“We had a unique opportunity in front of us that has both pros and cons,” Deasy told LA School Report. “If we were going to stop the CSTs, which meant having no data for a year, there had to be a pretty compelling reason. For me, it would have been that every student would have the opportunity to take the new tests. If that had been the case, I definitely would have supported it.”
But according to the current version of the bill, the state will provide each school district with only the math or English versions of the new test.
“It appears now that that tradeoff is imbalanced,” said Deasy. “Not only are there no accountability measures, but we’re not going to allow all students to take it.”
Local school districts will still have the option of taking both the math and English tests – but they’ll have to cover the cost for the other one. That’s a pretty penny, since the tests cost between $5 and $6 per student. That would cost LA Unified, which has been lobbying to take both math and English tests, roughly $3.6 million, although that could be paid for with the $113 million in state funds earmarked for the Common Core transition.
That provision hasn’t mollified Deasy.
“So the districts who can afford that, those districts get a leg up?” he said. “As a public policy matter, that’s incredibly fraught with the issues of haves and have nots.”
Deasy said he hopes the measure will be amended so that the state will pay for both tests – and if that happens, he pledged to support the bill.
State Senate President pro Tem Darrell Steinberg was expected to author an amendment that would pay for students to take both math and English tests. According to Superintendent Deasy, that amendment will now not be offered, as it has been deemed too expensive.
“We have to consider what the appropriate next steps will be,” he said.
On a conference call with reporters today, Assemblywoman Susan Bonilla, the northern California Democrat who introduced AB 484, depicted this year as a dry run of sorts for local school districts administering the new tests. “It’s really a test of the test,” she said.
In fact, students won’t even be answering the same questions as other students sitting next to them. The point is more to gauge the effectiveness of the questions, rather than the aptitude of the students.
The bill moves to the Senate floor next week.
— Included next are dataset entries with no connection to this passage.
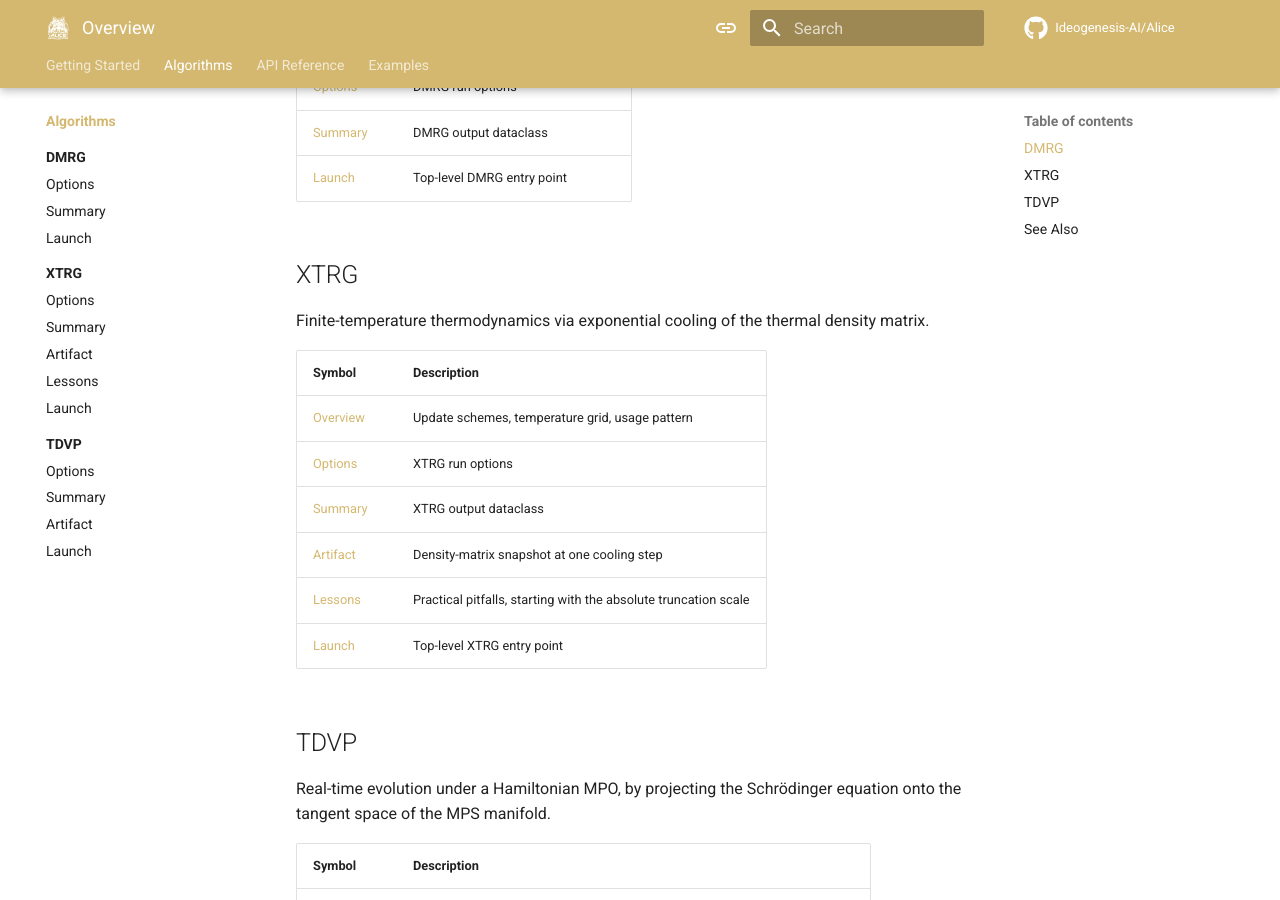
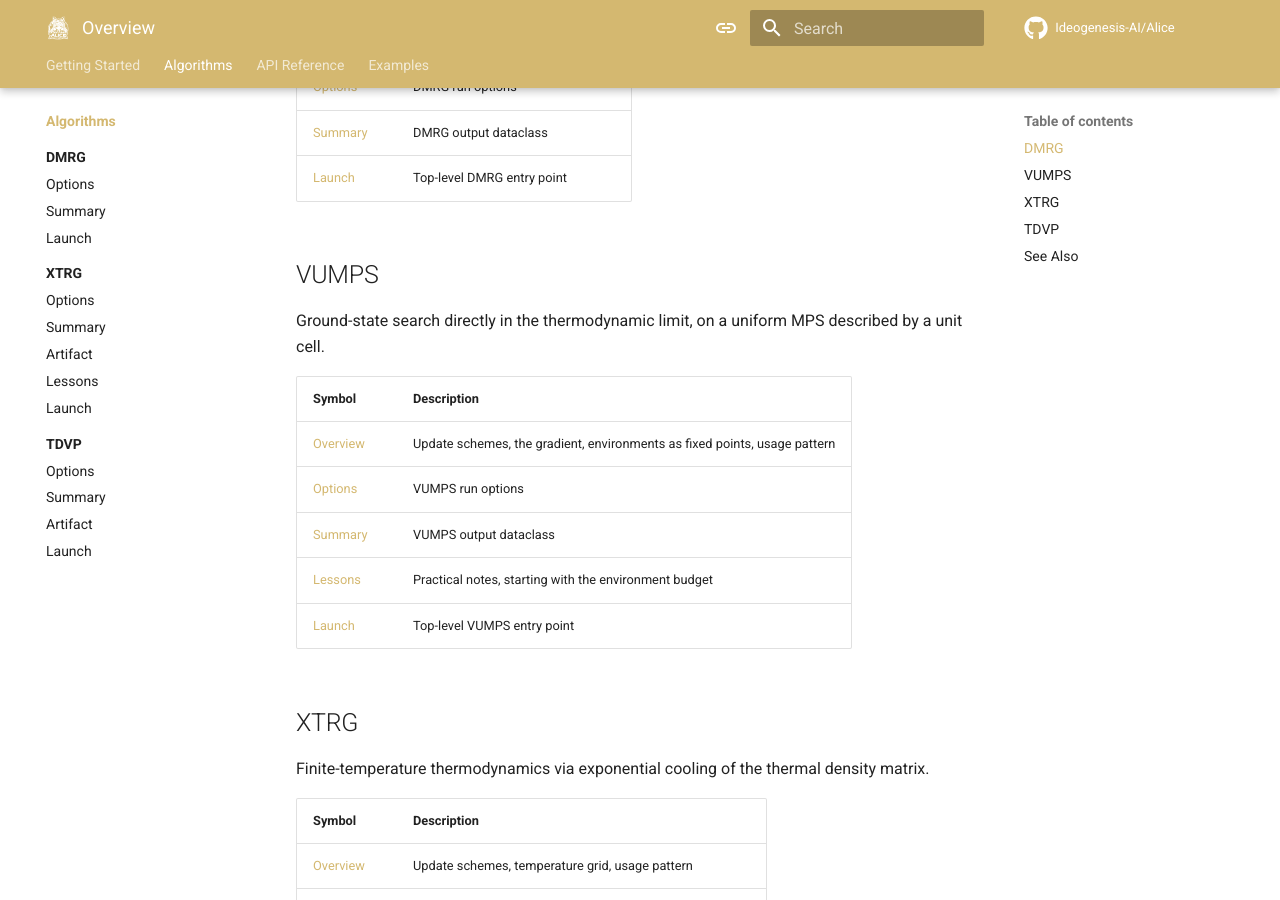
Before and after one commit to Ideogenesis-AI/Alice, an MkDocs documentation site: the page built from docs/algorithms/index.md, in a window 1280 px wide and 900 px high, scrolled down 430 px. Built offline with MkDocs 1.6.1 and Material for MkDocs 9.7.7, drawn with Linux system fonts in a browser that asks for light colours; comment, search, counter and statistics services are not loaded.

Commit message:
List VUMPS in the algorithms index
A section for the algorithm alongside DMRG, TDVP, and XTRG, with a row
per page including the lessons.

```diff
--- a/docs/algorithms/index.md
+++ b/docs/algorithms/index.md
@@ -12,6 +12,18 @@ Ground-state search via alternating sweep optimization of MPS tensors.
 | [Options](dmrg/options.md) | DMRG run options |
 | [Summary](dmrg/summary.md) | DMRG output dataclass |
 | [Launch](dmrg/run.md) | Top-level DMRG entry point |
+
+## VUMPS
+
+Ground-state search directly in the thermodynamic limit, on a uniform MPS described by a unit cell.
+
+| Symbol | Description |
+|--------|-------------|
+| [Overview](vumps/index.md) | Update schemes, the gradient, environments as fixed points, usage pattern |
+| [Options](vumps/options.md) | VUMPS run options |
+| [Summary](vumps/summary.md) | VUMPS output dataclass |
+| [Lessons](vumps/lessons.md) | Practical notes, starting with the environment budget |
+| [Launch](vumps/run.md) | Top-level VUMPS entry point |
 
 ## XTRG
 
```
It must be delivered to Governor Jerry Brown for his signature before next Friday, when the legislature goes on recess.
Previous posts: California Adopts New ‘Next Gen’ Science Standards; Testing Bill Taking Shape, Would Suspend API For Two Years; New USC Poll: Public Approval for Testing and Evaluations; California Could Face Year With No Meaningful Testing Data